DIRECTIONS FOR THIS TASK -
Go through the entries below and print each one exactly, leaving out pictures.

Change detection outputs -
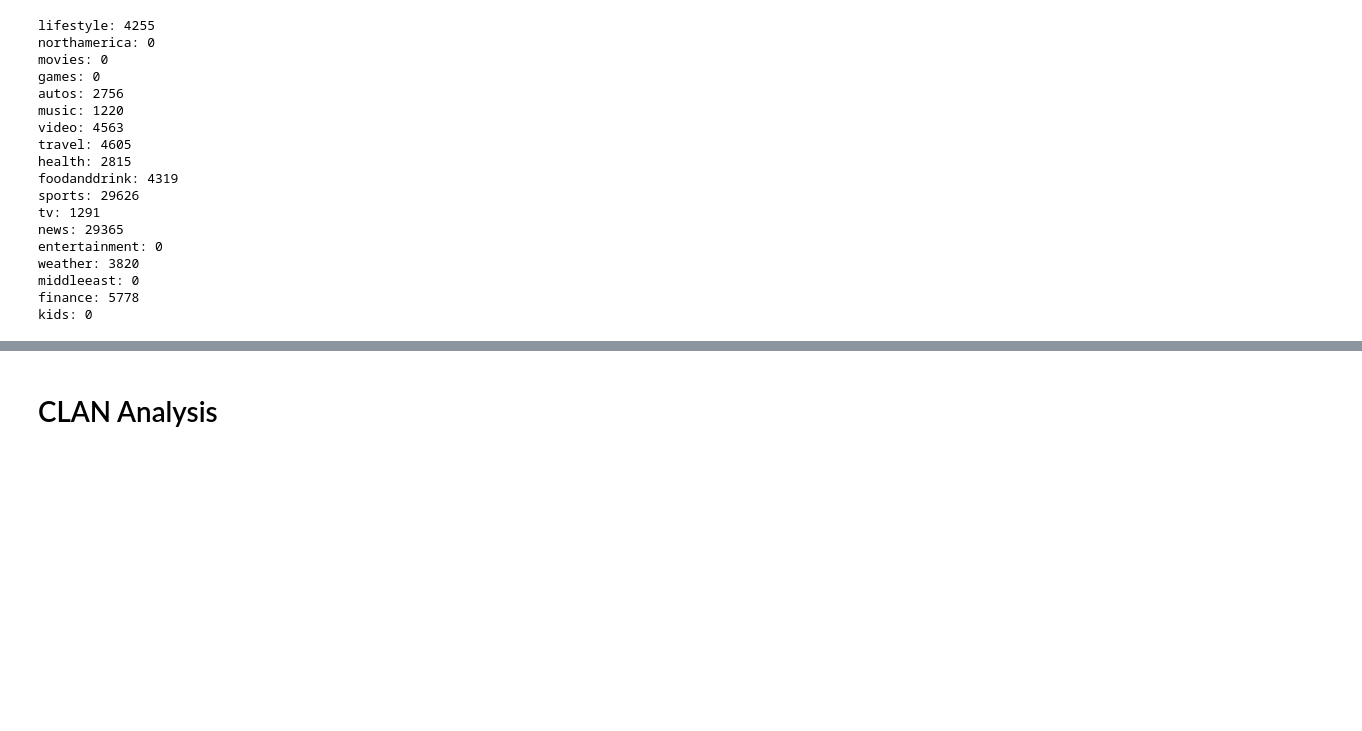
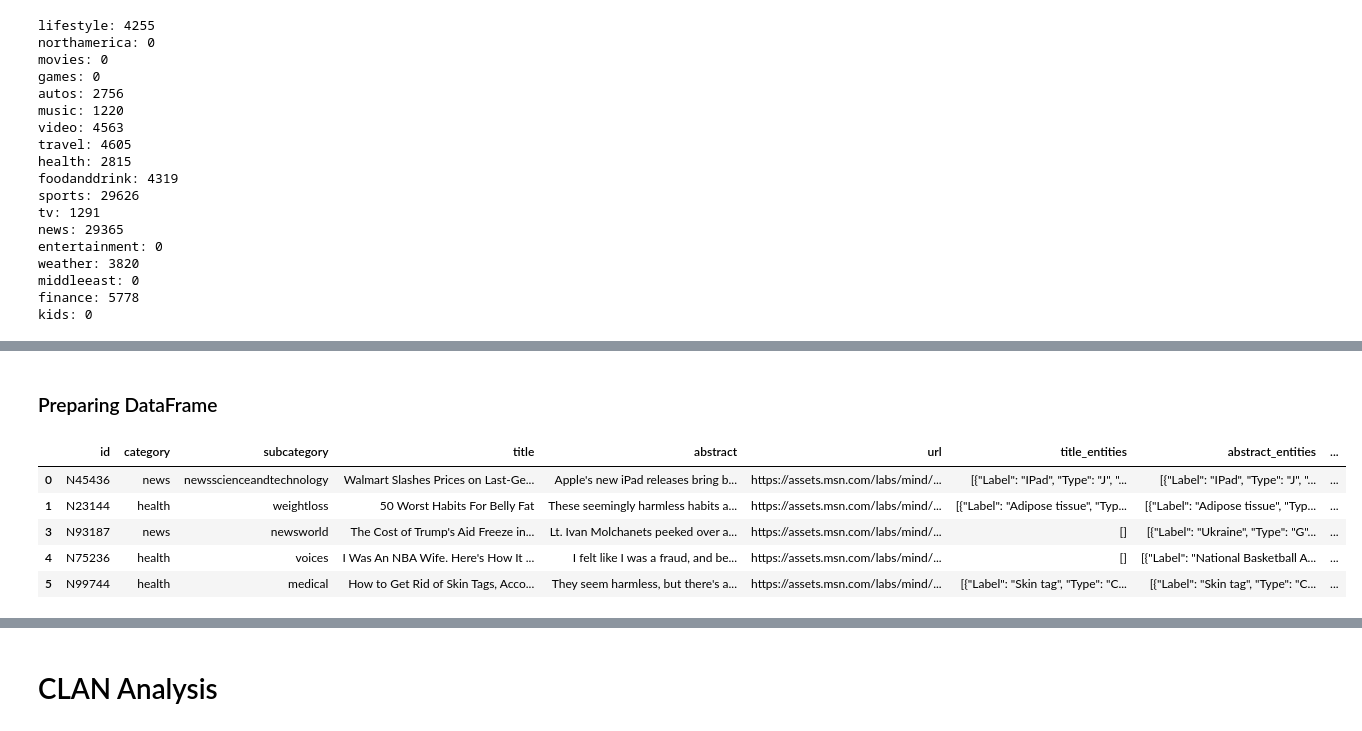
Before and after one commit to jshaha/Microsoft-sp26, a Jupyter notebook: clan_use_ideation.ipynb, the cells around one changed output, grey strips where cells are left out. Saved outputs shown, nothing was run; the diff lists cells and outputs as text; code cells hidden in the pictures; blank space fills up the shorter version.

```diff
--- a/clan_use_ideation.ipynb
+++ b/clan_use_ideation.ipynb
@@ -441,0 +487,11 @@ kids: 0
+# %% [markdown]
+### Preparing DataFrame
+# %%
+train_df_reasonable.head()
+# %% [output]
+|  | id | category | subcategory | title | abstract | url | title_entities | abstract_entities | ... |
+| 0 | N45436 | news | newsscienceandtechnology | Walmart Slashes Prices on Last-Ge... | Apple's new iPad releases bring b... | https://assets.msn.com/labs/mind/... | [{"Label": "IPad", "Type": "J", "... | [{"Label": "IPad", "Type": "J", "... | ... |
+| 1 | N23144 | health | weightloss | 50 Worst Habits For Belly Fat | These seemingly harmless habits a... | https://assets.msn.com/labs/mind/... | [{"Label": "Adipose tissue", "Typ... | [{"Label": "Adipose tissue", "Typ... | ... |
+| 3 | N93187 | news | newsworld | The Cost of Trump's Aid Freeze in... | Lt. Ivan Molchanets peeked over a... | https://assets.msn.com/labs/mind/... | [] | [{"Label": "Ukraine", "Type": "G"... | ... |
+| 4 | N75236 | health | voices | I Was An NBA Wife. Here's How It ... | I felt like I was a fraud, and be... | https://assets.msn.com/labs/mind/... | [] | [{"Label": "National Basketball A... | ... |
+| 5 | N99744 | health | medical | How to Get Rid of Skin Tags, Acco... | They seem harmless, but there's a... | https://assets.msn.com/labs/mind/... | [{"Label": "Skin tag", "Type": "C... | [{"Label": "Skin tag", "Type": "C... | ... |
```
Also changed, not shown: parts of 27 cells of this notebook, 7 other files.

EXERCISE RESPONSE -
Before and after one commit to jshaha/Microsoft-sp26, a Jupyter notebook: clan_use_ideation.ipynb, the cells around one changed output, grey strips where cells are left out. Saved outputs shown, nothing was run; the diff lists cells and outputs as text; code cells hidden in the pictures; blank space fills up the shorter version.

```diff
--- a/clan_use_ideation.ipynb
+++ b/clan_use_ideation.ipynb
@@ -441,0 +487,11 @@ kids: 0
+# %% [markdown]
+### Preparing DataFrame
+# %%
+train_df_reasonable.head()
+# %% [output]
+|  | id | category | subcategory | title | abstract | url | title_entities | abstract_entities | ... |
+| 0 | N45436 | news | newsscienceandtechnology | Walmart Slashes Prices on Last-Ge... | Apple's new iPad releases bring b... | https://assets.msn.com/labs/mind/... | [{"Label": "IPad", "Type": "J", "... | [{"Label": "IPad", "Type": "J", "... | ... |
+| 1 | N23144 | health | weightloss | 50 Worst Habits For Belly Fat | These seemingly harmless habits a... | https://assets.msn.com/labs/mind/... | [{"Label": "Adipose tissue", "Typ... | [{"Label": "Adipose tissue", "Typ... | ... |
+| 3 | N93187 | news | newsworld | The Cost of Trump's Aid Freeze in... | Lt. Ivan Molchanets peeked over a... | https://assets.msn.com/labs/mind/... | [] | [{"Label": "Ukraine", "Type": "G"... | ... |
+| 4 | N75236 | health | voices | I Was An NBA Wife. Here's How It ... | I felt like I was a fraud, and be... | https://assets.msn.com/labs/mind/... | [] | [{"Label": "National Basketball A... | ... |
+| 5 | N99744 | health | medical | How to Get Rid of Skin Tags, Acco... | They seem harmless, but there's a... | https://assets.msn.com/labs/mind/... | [{"Label": "Skin tag", "Type": "C... | [{"Label": "Skin tag", "Type": "C... | ... |
```
Also changed, not shown: parts of 27 cells of this notebook, 7 other files.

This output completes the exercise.